This is not an attack on management
Unfortunately, the CEO and CFO have received much of the blame for the erosion in financial statement quality. Financial shenanigans of many types are cited as the main issue. For some, there is a prevailing belief that the management team is responsible.
The problem is certainly getting worse, and yet it is not because of a few unscrupulous management teams. The global financial reporting problem rests squarely with the rule-making process of the governing accounting bodies over time.
The financial reporting authorities have established a set of standards that have been argued, debated, and then established over decades and decades. The result is a set of accounting rules with inconsistent policies that reflect a mixture of differing objectives for the financial statements.
The accounting rule-making discussions do not occur in a vacuum of accounting theory and practice.
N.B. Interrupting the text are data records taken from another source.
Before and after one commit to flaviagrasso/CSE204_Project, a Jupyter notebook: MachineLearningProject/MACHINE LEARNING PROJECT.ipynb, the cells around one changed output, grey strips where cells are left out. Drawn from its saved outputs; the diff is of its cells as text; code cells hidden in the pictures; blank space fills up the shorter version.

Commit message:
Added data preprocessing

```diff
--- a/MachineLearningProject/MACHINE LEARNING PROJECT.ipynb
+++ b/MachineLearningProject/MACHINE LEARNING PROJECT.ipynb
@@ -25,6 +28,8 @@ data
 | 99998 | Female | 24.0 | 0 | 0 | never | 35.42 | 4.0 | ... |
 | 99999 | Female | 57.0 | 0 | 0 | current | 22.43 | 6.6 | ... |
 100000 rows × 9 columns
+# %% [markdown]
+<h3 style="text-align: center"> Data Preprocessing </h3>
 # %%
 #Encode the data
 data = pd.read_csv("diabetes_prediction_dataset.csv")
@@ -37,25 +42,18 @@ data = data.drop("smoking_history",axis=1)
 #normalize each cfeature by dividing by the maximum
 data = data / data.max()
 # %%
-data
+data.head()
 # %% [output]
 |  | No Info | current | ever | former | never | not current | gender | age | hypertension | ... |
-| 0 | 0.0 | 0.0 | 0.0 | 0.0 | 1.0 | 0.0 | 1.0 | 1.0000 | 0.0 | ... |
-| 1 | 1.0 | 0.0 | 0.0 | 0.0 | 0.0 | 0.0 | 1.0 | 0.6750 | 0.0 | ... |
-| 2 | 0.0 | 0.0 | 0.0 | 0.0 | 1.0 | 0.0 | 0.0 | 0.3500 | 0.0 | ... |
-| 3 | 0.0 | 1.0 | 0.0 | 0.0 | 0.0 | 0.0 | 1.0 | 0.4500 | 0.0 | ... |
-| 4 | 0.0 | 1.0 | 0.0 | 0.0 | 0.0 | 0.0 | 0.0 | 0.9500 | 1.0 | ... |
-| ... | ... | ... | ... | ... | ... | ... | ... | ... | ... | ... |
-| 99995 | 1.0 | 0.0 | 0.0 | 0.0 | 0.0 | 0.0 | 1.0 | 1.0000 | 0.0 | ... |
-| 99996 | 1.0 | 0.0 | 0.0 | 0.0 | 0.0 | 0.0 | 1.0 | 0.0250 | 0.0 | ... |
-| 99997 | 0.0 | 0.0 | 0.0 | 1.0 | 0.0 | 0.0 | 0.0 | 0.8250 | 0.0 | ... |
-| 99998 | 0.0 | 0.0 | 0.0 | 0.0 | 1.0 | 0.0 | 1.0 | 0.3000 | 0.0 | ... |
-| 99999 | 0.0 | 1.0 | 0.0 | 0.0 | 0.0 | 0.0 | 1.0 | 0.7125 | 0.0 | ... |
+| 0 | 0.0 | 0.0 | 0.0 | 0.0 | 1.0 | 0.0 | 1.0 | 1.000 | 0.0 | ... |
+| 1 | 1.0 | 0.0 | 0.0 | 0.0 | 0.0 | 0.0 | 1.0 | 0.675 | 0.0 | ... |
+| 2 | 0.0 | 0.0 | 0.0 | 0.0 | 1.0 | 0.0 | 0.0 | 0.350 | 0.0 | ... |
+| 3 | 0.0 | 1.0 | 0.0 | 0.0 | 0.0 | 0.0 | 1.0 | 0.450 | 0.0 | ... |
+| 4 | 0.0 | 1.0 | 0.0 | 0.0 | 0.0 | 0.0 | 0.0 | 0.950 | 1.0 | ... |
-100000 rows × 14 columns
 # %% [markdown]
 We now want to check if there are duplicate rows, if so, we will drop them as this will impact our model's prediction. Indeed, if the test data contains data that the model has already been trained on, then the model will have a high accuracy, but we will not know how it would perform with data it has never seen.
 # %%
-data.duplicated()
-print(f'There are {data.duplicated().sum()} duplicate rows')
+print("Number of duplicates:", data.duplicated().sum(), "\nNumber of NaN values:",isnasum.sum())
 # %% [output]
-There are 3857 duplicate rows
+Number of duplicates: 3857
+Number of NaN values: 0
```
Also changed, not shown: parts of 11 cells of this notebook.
Instead, these rules have been established inside very influential and changing environments.
Among a long list of accounting-influencing environments, these include varying economic climates, changing political regimes, waxing and waning trends in globalization versus nationalism, and trends in the influence of various stakeholders such as equity, credit, or the general public.
Accounting and Financial Reporting Inconsistencies that Require Adjustments to Reach Uniform Accounting standards under UAFRS. This list is not comprehensive.
- Research and Development
- Pension Accounting
- Extraordinary Charges
- Tax Loss Carryforwards
- Working Capital Cash Balances
- Asset Life
- Excess Cash
- GDP Deflator Adjusted Gross PP&E
- Operating Long-term Investments
- Goodwill Impairment
- Acquisition Adjustments
- Asset Writedowns
- Insurance Settlements
- Dividend Income
- Pre-tax Profit/Loss from Asset Sales
- Pre-tax Profit/Loss from Investment Sales
- Discontinued Operations
- Restructuring Charges
- Merger & Related Restructuring Charges
- Non-operating Income/Expense
- Lease Capitalization